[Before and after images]
----------------------------------------
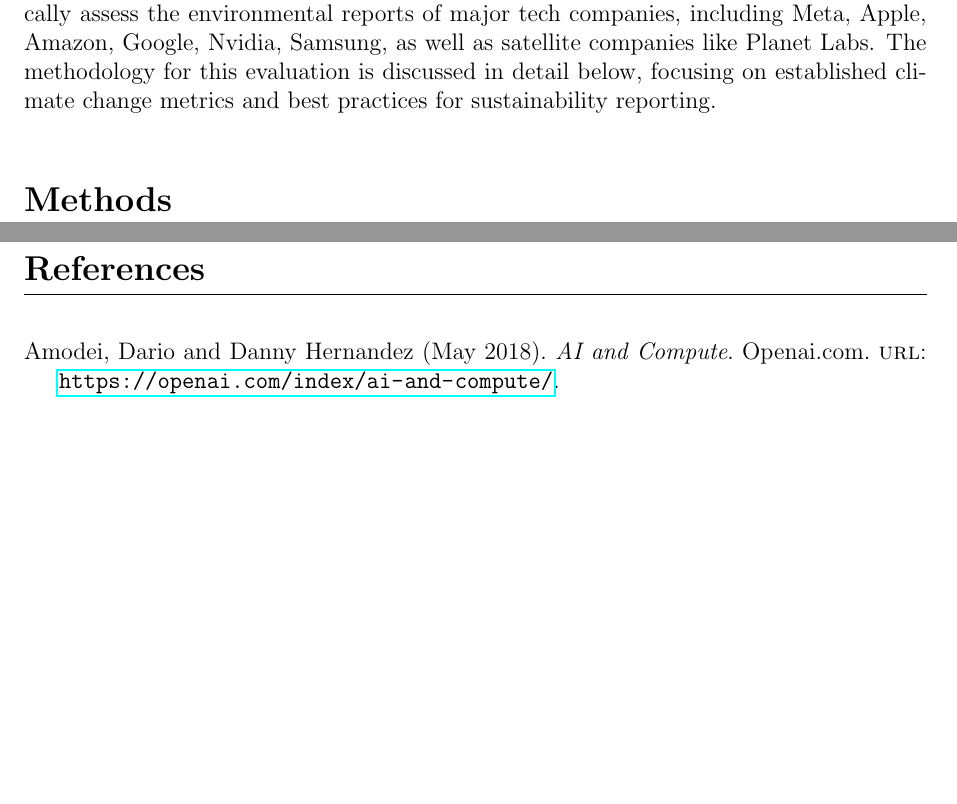
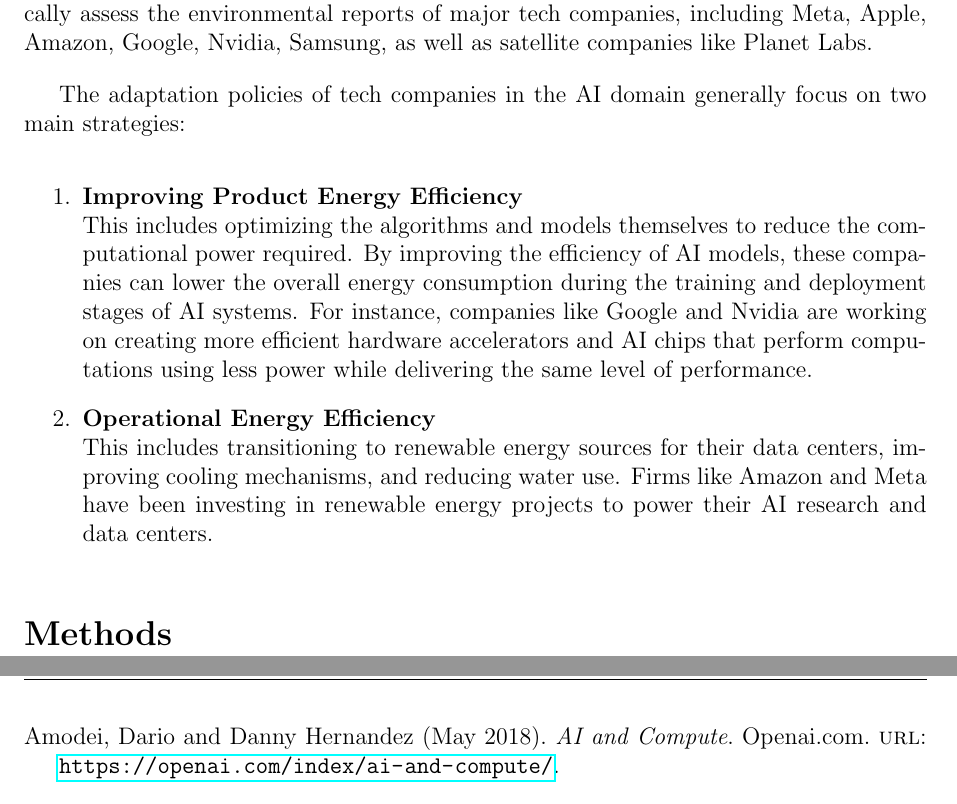
Before and after one commit to mukundsrinivasb/ENVS8003, a LaTeX paper (EvaluationReport.tex): two parts of pages 3 and 4 of 4 before the commit and two parts of pages 3 and 5 of 5 after it, joined at a grey line, cut so that both start at the same text, the shorter picture padded with empty space. Compiled offline with pdfLaTeX.

Commit message:
Changes made to the report

```diff
--- a/EvaluationReport.tex
+++ b/EvaluationReport.tex
@@ -76,7 +76,13 @@
 Given the complexity of assessing the environmental impact of EO data collection (\cite{wilkinson_2024}) and storage coupled with the challenges in calculating AI's carbon
 footprint (\cite{Henderson_2020}) , accurately evaluating the broader environmental effects of the ICT sector is particularly difficult. In this context, we aim to systematically
 assess the environmental reports of major tech companies, including Meta, Apple, Amazon, Google, Nvidia, Samsung, as well as satellite companies like Planet Labs.
-The methodology for this evaluation is discussed in detail below, focusing on established climate change metrics and best practices for sustainability reporting.
+
+
+The adaptation policies of tech companies in the AI domain generally focus on two main strategies:
+\begin{enumerate}
+  \item \textbf{Improving Product Energy Efficiency} \\ This includes optimizing the algorithms and models themselves to reduce the computational power required. By improving the efficiency of AI models, these companies can lower the overall energy consumption during the training and deployment stages of AI systems. For instance, companies like Google and Nvidia are working on creating more efficient hardware accelerators and AI chips that perform computations using less power while delivering the same level of performance.
+  \item \textbf{Operational Energy Efficiency} \\ This includes transitioning to renewable energy sources for their data centers, improving cooling mechanisms, and reducing water use. Firms like Amazon and Meta have been investing in renewable energy projects to power their AI research and data centers.
+\end{enumerate}
 
 %% Methods
 \section*{Methods}
```
Also changed, not shown: references.bib (line endings or trailing spaces).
----------------------------------------
» Instructions for the task: Keep every word of the records exact as you write them out, but drop the pictures.

» Reply:
Before and after one commit to mukundsrinivasb/ENVS8003, a LaTeX paper (EvaluationReport.tex): two parts of pages 3 and 4 of 4 before the commit and two parts of pages 3 and 5 of 5 after it, joined at a grey line, cut so that both start at the same text, the shorter picture padded with empty space. Compiled offline with pdfLaTeX.

Commit message:
Changes made to the report

```diff
--- a/EvaluationReport.tex
+++ b/EvaluationReport.tex
@@ -76,7 +76,13 @@
 Given the complexity of assessing the environmental impact of EO data collection (\cite{wilkinson_2024}) and storage coupled with the challenges in calculating AI's carbon
 footprint (\cite{Henderson_2020}) , accurately evaluating the broader environmental effects of the ICT sector is particularly difficult. In this context, we aim to systematically
 assess the environmental reports of major tech companies, including Meta, Apple, Amazon, Google, Nvidia, Samsung, as well as satellite companies like Planet Labs.
-The methodology for this evaluation is discussed in detail below, focusing on established climate change metrics and best practices for sustainability reporting.
+
+
+The adaptation policies of tech companies in the AI domain generally focus on two main strategies:
+\begin{enumerate}
+  \item \textbf{Improving Product Energy Efficiency} \\ This includes optimizing the algorithms and models themselves to reduce the computational power required. By improving the efficiency of AI models, these companies can lower the overall energy consumption during the training and deployment stages of AI systems. For instance, companies like Google and Nvidia are working on creating more efficient hardware accelerators and AI chips that perform computations using less power while delivering the same level of performance.
+  \item \textbf{Operational Energy Efficiency} \\ This includes transitioning to renewable energy sources for their data centers, improving cooling mechanisms, and reducing water use. Firms like Amazon and Meta have been investing in renewable energy projects to power their AI research and data centers.
+\end{enumerate}
 
 %% Methods
 \section*{Methods}
```
Also changed, not shown: references.bib (line endings or trailing spaces).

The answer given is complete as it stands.